What to do: Could you report every line from the entries that includes the word "timestamps"?

Given records:
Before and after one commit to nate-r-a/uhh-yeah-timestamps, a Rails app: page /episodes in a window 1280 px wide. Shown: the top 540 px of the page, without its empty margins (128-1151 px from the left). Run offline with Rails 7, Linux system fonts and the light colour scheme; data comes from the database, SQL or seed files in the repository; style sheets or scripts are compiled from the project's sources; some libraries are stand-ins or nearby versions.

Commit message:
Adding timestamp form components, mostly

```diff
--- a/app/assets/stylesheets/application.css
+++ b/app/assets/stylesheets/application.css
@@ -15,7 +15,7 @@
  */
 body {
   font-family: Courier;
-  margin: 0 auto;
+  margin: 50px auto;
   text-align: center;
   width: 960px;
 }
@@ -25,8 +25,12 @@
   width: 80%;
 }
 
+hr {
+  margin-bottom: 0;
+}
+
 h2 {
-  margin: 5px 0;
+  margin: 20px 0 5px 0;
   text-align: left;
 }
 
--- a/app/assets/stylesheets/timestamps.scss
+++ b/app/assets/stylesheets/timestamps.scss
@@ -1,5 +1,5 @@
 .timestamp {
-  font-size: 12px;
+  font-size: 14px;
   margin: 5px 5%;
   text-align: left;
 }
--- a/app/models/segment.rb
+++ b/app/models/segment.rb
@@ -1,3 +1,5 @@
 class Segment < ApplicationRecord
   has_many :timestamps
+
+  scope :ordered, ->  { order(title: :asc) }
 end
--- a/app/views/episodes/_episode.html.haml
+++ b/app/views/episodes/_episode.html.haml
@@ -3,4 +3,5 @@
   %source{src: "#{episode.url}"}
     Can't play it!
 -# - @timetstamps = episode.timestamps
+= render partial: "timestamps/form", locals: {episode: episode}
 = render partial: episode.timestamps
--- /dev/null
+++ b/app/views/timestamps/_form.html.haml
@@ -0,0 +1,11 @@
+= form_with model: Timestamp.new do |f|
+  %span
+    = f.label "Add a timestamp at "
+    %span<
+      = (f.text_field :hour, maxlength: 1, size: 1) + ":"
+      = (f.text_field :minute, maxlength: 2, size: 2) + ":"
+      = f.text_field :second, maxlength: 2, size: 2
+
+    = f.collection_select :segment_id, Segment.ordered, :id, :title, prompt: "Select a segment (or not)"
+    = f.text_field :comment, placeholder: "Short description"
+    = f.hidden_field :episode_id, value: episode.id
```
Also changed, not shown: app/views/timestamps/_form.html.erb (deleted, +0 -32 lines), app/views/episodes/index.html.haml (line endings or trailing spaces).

Solution below:
Before and after one commit to nate-r-a/uhh-yeah-timestamps, a Rails app: page /episodes in a window 1280 px wide. Shown: the top 540 px of the page, without its empty margins (128-1151 px from the left). Run offline with Rails 7, Linux system fonts and the light colour scheme; data comes from the database, SQL or seed files in the repository; style sheets or scripts are compiled from the project's sources; some libraries are stand-ins or nearby versions.
--- a/app/assets/stylesheets/timestamps.scss
+++ b/app/assets/stylesheets/timestamps.scss
   has_many :timestamps
 -# - @timetstamps = episode.timestamps
+= render partial: "timestamps/form", locals: {episode: episode}
 = render partial: episode.timestamps
+++ b/app/views/timestamps/_form.html.haml
Also changed, not shown: app/views/timestamps/_form.html.erb (deleted, +0 -32 lines), app/views/episodes/index.html.haml (line endings or trailing spaces).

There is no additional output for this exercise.